Itemized modification records:

------------------------------------------------------------------------

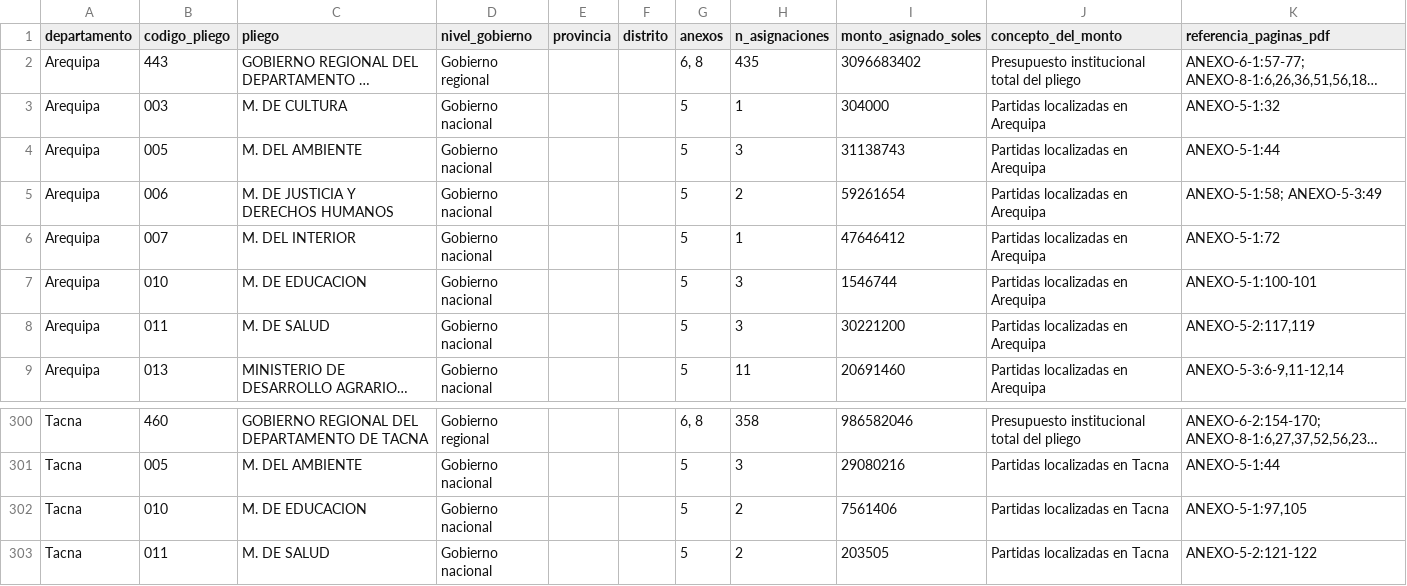
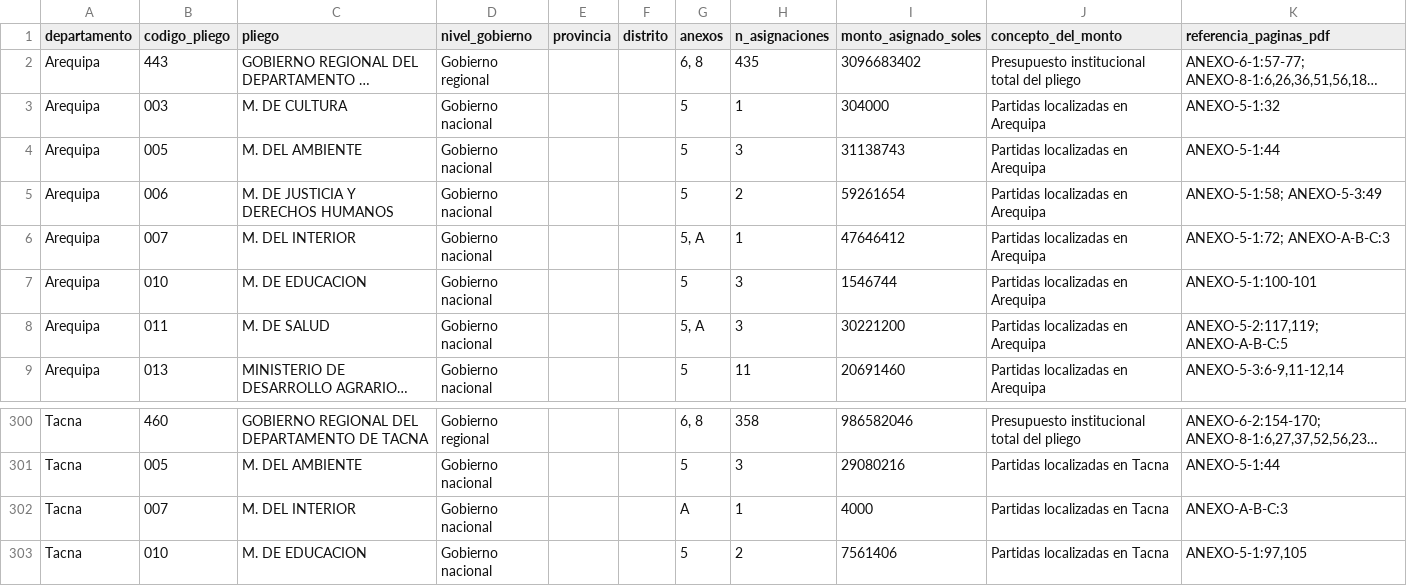
Before and after one commit to josemanuelmejia/Presupuesto-publico-2027-Peru, a CSV file: catalogo-pliegos-2027.csv, drawn as a sheet; only a part is shown, gaps mark what is left out; the shorter side is filled out with more unchanged rows; long unchanged cells end in …; the diff names each change by its address in the sheet, - before the commit and + after, or states it on an @@ line.

```diff
--- a/catalogo-pliegos-2027.csv
+++ b/catalogo-pliegos-2027.csv
-G6 (anexos): 5
+G6 (anexos): 5, A
-K6 (referencia_paginas_pdf): ANEXO-5-1:72
+K6 (referencia_paginas_pdf): ANEXO-5-1:72; ANEXO-A-B-C:3
-G8 (anexos): 5
+G8 (anexos): 5, A
-K8 (referencia_paginas_pdf): ANEXO-5-2:117,119
+K8 (referencia_paginas_pdf): ANEXO-5-2:117,119; ANEXO-A-B-C:5
+row 302: Tacna | 007 | M. DEL INTERIOR | Gobierno nacional |  |  | A | 1 | 4000 | Partidas localizadas en Tacna | ANEXO-A-B-C:3
```
Also changed, not shown: asignaciones-arequipa-2027.csv, asignaciones-tacna-2027.csv.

------------------------------------------------------------------------

**Problem statement**
Could you please repeat the entries above exactly, with every picture left out?

**Task output**
Before and after one commit to josemanuelmejia/Presupuesto-publico-2027-Peru, a CSV file: catalogo-pliegos-2027.csv, drawn as a sheet; only a part is shown, gaps mark what is left out; the shorter side is filled out with more unchanged rows; long unchanged cells end in …; the diff names each change by its address in the sheet, - before the commit and + after, or states it on an @@ line.

```diff
--- a/catalogo-pliegos-2027.csv
+++ b/catalogo-pliegos-2027.csv
-G6 (anexos): 5
+G6 (anexos): 5, A
-K6 (referencia_paginas_pdf): ANEXO-5-1:72
+K6 (referencia_paginas_pdf): ANEXO-5-1:72; ANEXO-A-B-C:3
-G8 (anexos): 5
+G8 (anexos): 5, A
-K8 (referencia_paginas_pdf): ANEXO-5-2:117,119
+K8 (referencia_paginas_pdf): ANEXO-5-2:117,119; ANEXO-A-B-C:5
+row 302: Tacna | 007 | M. DEL INTERIOR | Gobierno nacional |  |  | A | 1 | 4000 | Partidas localizadas en Tacna | ANEXO-A-B-C:3
```
Also changed, not shown: asignaciones-arequipa-2027.csv, asignaciones-tacna-2027.csv.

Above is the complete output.